### What you need to do
Where does the word "work" occur in the material? Copy each line that has it.
*** Given entries Section Begins ***
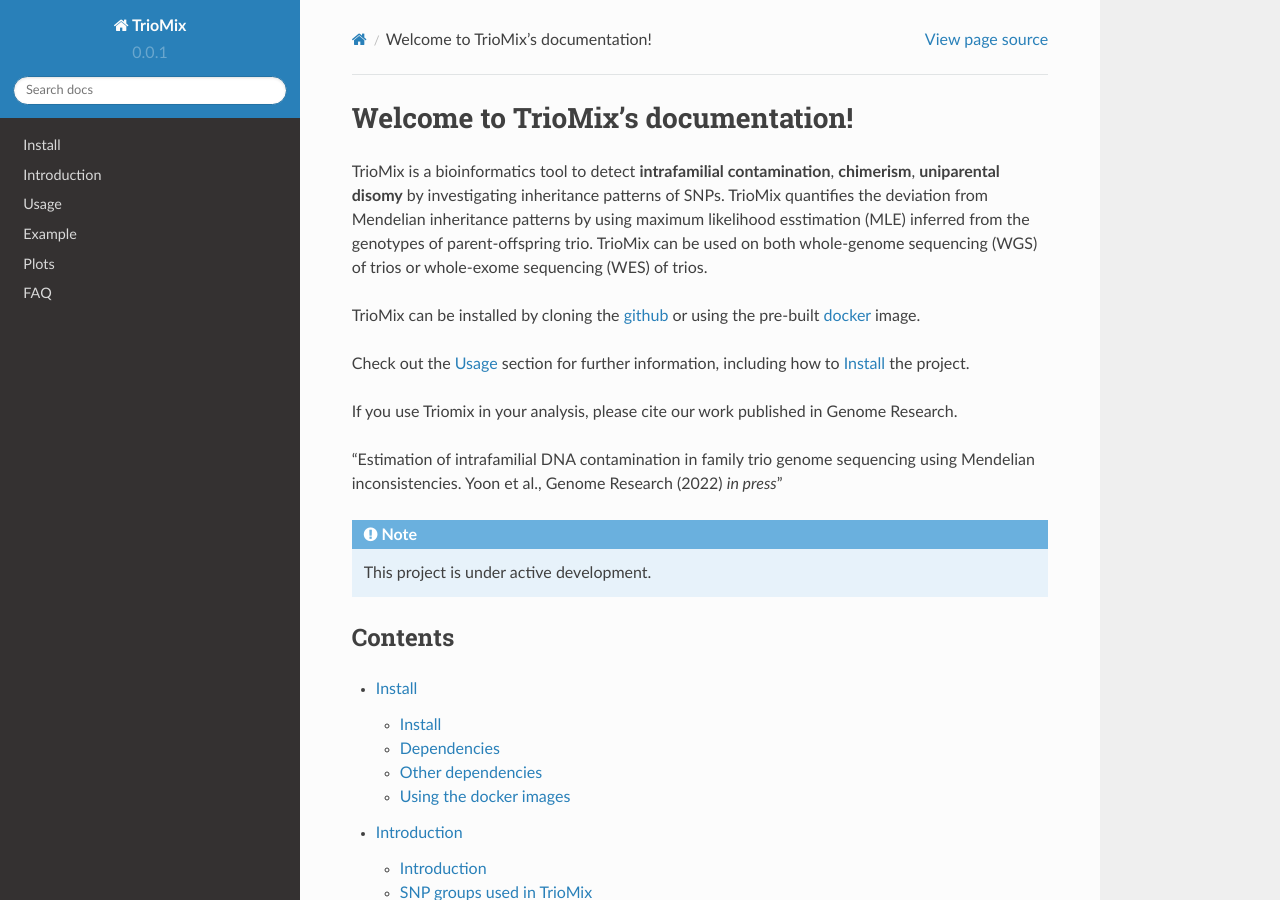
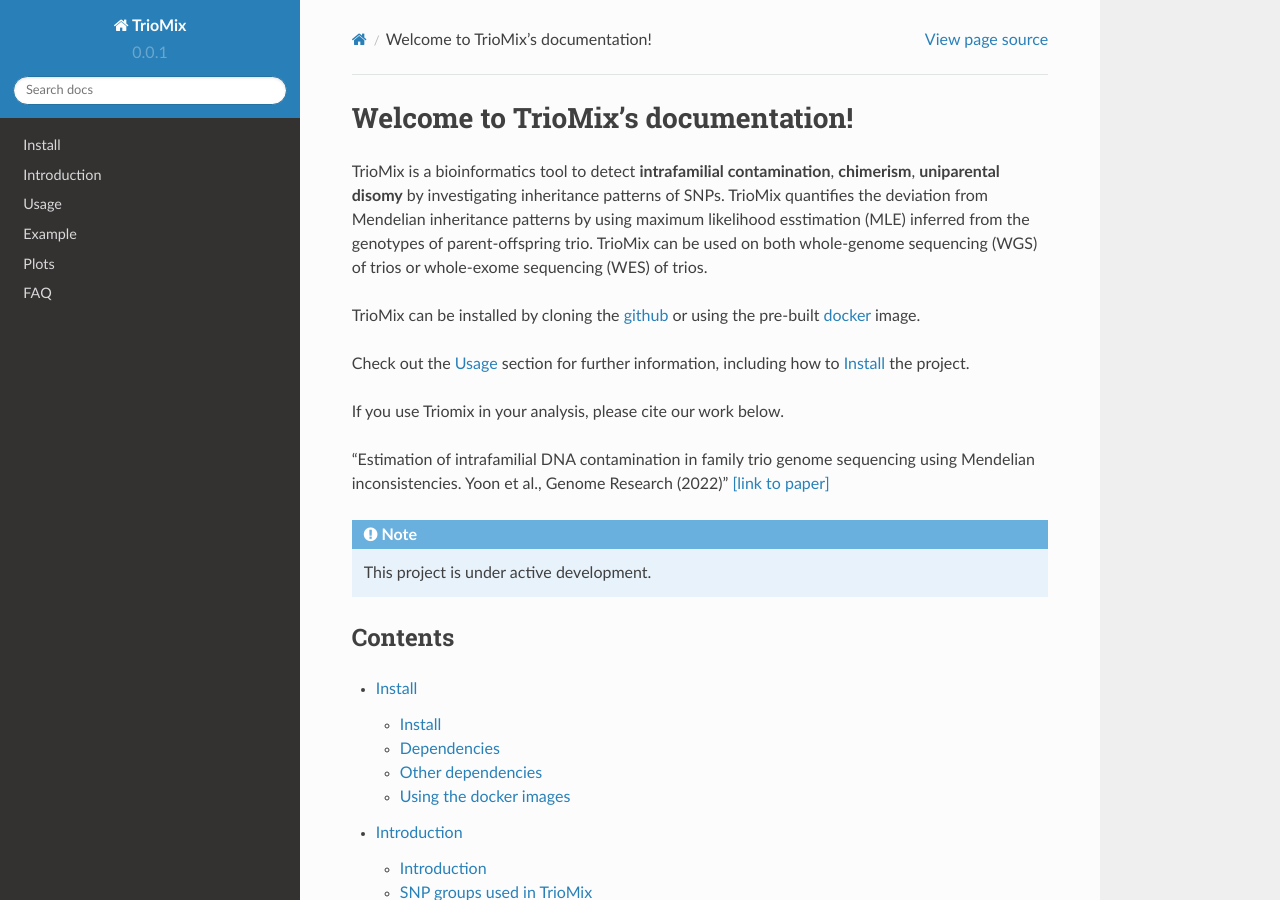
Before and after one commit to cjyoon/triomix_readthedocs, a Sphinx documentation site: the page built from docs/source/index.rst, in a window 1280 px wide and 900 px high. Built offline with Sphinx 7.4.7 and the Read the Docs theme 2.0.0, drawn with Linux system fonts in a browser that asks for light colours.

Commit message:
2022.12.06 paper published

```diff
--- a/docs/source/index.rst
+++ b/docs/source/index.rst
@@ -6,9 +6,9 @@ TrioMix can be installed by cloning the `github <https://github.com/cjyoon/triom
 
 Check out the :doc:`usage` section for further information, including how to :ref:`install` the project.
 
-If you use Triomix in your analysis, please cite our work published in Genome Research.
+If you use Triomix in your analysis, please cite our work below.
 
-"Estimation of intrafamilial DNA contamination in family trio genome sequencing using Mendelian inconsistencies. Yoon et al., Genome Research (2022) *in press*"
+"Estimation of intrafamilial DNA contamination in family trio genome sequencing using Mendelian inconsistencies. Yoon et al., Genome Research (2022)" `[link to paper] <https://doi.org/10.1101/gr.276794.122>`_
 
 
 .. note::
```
*** Given entries Section Ends ***
### Exercise output
-If you use Triomix in your analysis, please cite our work published in Genome Research.
+If you use Triomix in your analysis, please cite our work below.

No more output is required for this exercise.